Activity:
Wherever "paper" turns up in the entries, copy out the line that holds it.

Listed entries:
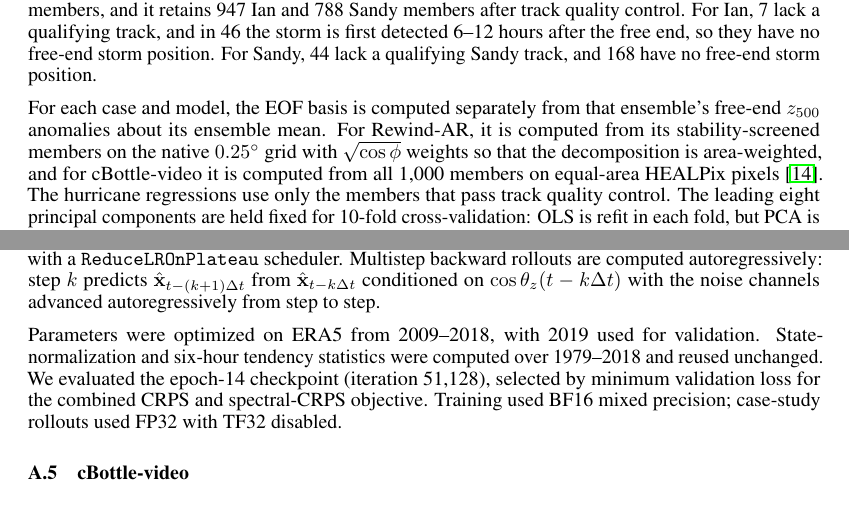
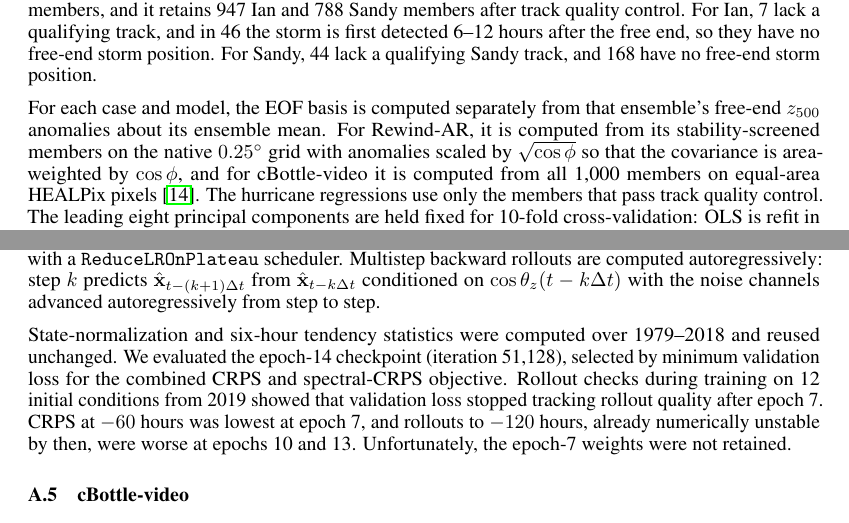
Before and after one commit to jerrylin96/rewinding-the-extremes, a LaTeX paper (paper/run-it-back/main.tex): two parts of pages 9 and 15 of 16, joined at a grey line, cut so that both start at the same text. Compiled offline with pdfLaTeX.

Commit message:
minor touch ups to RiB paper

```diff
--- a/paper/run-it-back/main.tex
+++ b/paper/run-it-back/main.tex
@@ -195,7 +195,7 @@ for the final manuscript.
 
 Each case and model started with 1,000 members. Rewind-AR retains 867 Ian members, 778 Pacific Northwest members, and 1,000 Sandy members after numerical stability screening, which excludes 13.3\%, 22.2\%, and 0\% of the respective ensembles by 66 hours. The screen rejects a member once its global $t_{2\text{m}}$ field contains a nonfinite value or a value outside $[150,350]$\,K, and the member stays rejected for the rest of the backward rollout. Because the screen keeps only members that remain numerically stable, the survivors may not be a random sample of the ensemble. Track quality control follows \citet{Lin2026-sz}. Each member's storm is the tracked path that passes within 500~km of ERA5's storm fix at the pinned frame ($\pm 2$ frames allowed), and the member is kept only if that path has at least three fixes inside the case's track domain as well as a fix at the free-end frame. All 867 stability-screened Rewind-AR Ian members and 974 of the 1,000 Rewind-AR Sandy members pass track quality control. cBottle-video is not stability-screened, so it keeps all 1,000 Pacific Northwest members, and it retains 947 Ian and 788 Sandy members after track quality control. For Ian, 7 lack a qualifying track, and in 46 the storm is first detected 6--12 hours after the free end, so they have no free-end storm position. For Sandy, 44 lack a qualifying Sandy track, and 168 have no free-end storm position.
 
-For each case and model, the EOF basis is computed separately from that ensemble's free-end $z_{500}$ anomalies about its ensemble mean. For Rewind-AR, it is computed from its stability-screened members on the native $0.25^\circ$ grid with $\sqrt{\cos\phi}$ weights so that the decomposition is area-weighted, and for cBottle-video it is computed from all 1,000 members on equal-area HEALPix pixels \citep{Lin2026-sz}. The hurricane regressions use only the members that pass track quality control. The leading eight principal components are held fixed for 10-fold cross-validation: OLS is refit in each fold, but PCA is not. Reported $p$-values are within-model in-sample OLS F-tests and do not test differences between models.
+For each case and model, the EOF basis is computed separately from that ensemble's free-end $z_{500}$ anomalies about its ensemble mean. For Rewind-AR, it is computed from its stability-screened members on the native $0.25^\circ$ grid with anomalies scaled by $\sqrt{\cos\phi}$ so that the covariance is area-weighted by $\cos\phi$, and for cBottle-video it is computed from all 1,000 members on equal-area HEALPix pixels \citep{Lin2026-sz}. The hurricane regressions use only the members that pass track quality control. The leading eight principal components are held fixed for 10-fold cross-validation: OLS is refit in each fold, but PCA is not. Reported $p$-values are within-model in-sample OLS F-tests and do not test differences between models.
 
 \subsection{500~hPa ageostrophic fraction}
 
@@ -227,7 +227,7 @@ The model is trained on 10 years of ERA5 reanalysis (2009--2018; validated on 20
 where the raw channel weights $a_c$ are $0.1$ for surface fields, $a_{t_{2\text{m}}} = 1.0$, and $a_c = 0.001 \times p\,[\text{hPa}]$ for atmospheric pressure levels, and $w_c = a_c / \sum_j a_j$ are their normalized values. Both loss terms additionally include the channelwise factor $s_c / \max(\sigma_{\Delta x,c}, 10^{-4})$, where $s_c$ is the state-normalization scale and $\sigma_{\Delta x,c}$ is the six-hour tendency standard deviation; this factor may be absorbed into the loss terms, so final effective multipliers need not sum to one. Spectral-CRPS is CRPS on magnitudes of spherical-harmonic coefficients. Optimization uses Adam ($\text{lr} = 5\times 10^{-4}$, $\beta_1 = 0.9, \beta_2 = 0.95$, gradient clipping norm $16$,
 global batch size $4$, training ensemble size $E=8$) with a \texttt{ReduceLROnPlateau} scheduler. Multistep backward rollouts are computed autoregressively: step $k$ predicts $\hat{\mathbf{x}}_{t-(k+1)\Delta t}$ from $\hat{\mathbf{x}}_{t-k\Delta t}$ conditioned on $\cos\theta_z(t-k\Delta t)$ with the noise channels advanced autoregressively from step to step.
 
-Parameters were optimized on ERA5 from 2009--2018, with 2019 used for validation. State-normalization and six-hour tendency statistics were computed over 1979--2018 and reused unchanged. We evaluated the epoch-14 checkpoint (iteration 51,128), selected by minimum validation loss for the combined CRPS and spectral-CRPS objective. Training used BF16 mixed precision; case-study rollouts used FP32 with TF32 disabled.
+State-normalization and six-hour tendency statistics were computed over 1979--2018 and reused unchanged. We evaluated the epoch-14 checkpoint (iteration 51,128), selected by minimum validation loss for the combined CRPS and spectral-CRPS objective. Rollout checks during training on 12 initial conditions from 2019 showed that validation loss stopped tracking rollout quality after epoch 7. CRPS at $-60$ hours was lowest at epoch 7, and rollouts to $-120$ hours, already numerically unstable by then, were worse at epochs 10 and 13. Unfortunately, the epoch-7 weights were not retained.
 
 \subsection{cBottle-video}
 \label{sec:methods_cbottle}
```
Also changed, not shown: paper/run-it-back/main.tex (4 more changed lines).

...

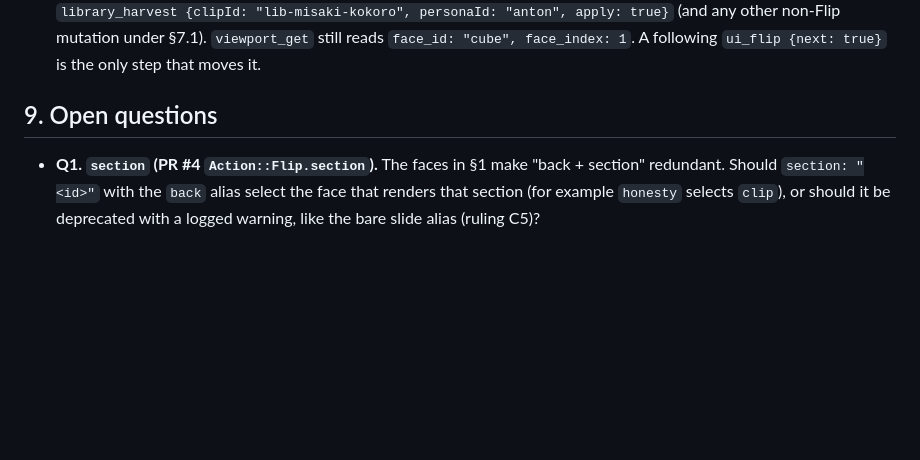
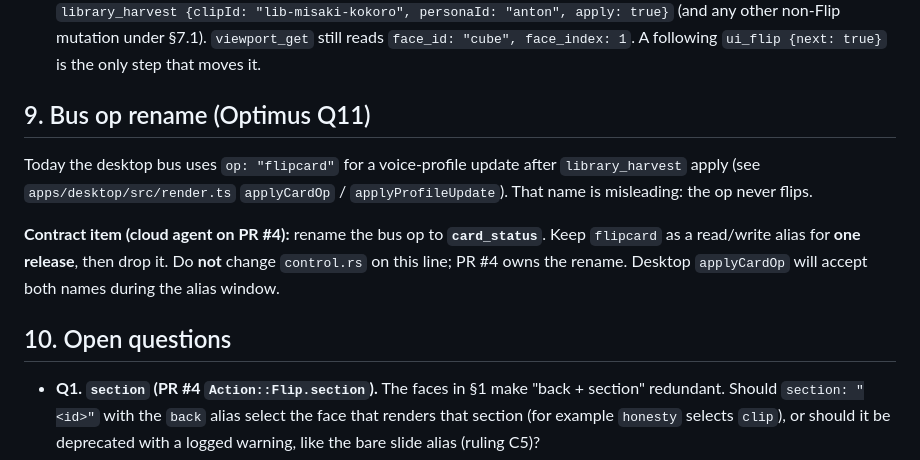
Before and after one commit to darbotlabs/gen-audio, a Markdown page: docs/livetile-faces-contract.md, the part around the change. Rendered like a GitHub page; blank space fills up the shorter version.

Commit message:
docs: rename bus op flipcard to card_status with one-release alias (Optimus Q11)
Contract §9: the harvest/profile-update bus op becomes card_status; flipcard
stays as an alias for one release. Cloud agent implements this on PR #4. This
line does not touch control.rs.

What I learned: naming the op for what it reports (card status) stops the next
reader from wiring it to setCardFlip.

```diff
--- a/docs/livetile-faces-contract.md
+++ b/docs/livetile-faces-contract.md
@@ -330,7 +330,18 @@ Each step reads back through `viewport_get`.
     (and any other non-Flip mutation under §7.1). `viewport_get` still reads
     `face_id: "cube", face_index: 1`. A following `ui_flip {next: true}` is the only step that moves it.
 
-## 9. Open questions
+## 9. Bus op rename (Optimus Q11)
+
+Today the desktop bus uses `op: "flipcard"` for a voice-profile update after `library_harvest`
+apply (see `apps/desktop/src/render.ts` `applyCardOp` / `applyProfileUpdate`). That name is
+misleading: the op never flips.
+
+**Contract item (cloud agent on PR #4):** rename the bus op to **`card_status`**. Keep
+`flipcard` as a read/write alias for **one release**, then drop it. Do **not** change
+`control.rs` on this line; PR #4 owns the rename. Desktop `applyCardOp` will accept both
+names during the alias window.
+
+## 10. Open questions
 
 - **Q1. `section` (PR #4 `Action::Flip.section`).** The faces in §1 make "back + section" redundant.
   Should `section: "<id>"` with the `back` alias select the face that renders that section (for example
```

--

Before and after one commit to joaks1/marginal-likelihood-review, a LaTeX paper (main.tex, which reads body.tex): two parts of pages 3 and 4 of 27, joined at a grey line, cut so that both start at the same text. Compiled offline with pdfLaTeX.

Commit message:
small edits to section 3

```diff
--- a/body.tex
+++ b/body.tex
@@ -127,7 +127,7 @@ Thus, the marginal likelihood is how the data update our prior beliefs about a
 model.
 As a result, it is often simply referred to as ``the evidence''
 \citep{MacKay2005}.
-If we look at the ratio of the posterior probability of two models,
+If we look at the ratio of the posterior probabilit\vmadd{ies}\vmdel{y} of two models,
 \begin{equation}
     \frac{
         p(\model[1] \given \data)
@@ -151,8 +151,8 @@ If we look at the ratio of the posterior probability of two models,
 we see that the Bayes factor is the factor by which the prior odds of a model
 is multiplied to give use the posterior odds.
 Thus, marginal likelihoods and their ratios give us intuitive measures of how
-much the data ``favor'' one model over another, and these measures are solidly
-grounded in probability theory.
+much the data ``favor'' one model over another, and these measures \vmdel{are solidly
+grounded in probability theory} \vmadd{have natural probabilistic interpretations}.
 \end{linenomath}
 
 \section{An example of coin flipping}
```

Response to this exercise:
Before and after one commit to jerrylin96/rewinding-the-extremes, a LaTeX paper (paper/run-it-back/main.tex): two parts of pages 9 and 15 of 16, joined at a grey line, cut so that both start at the same text. Compiled offline with pdfLaTeX.
minor touch ups to RiB paper
--- a/paper/run-it-back/main.tex
+++ b/paper/run-it-back/main.tex
Also changed, not shown: paper/run-it-back/main.tex (4 more changed lines).
Before and after one commit to joaks1/marginal-likelihood-review, a LaTeX paper (main.tex, which reads body.tex): two parts of pages 3 and 4 of 27, joined at a grey line, cut so that both start at the same text. Compiled offline with pdfLaTeX.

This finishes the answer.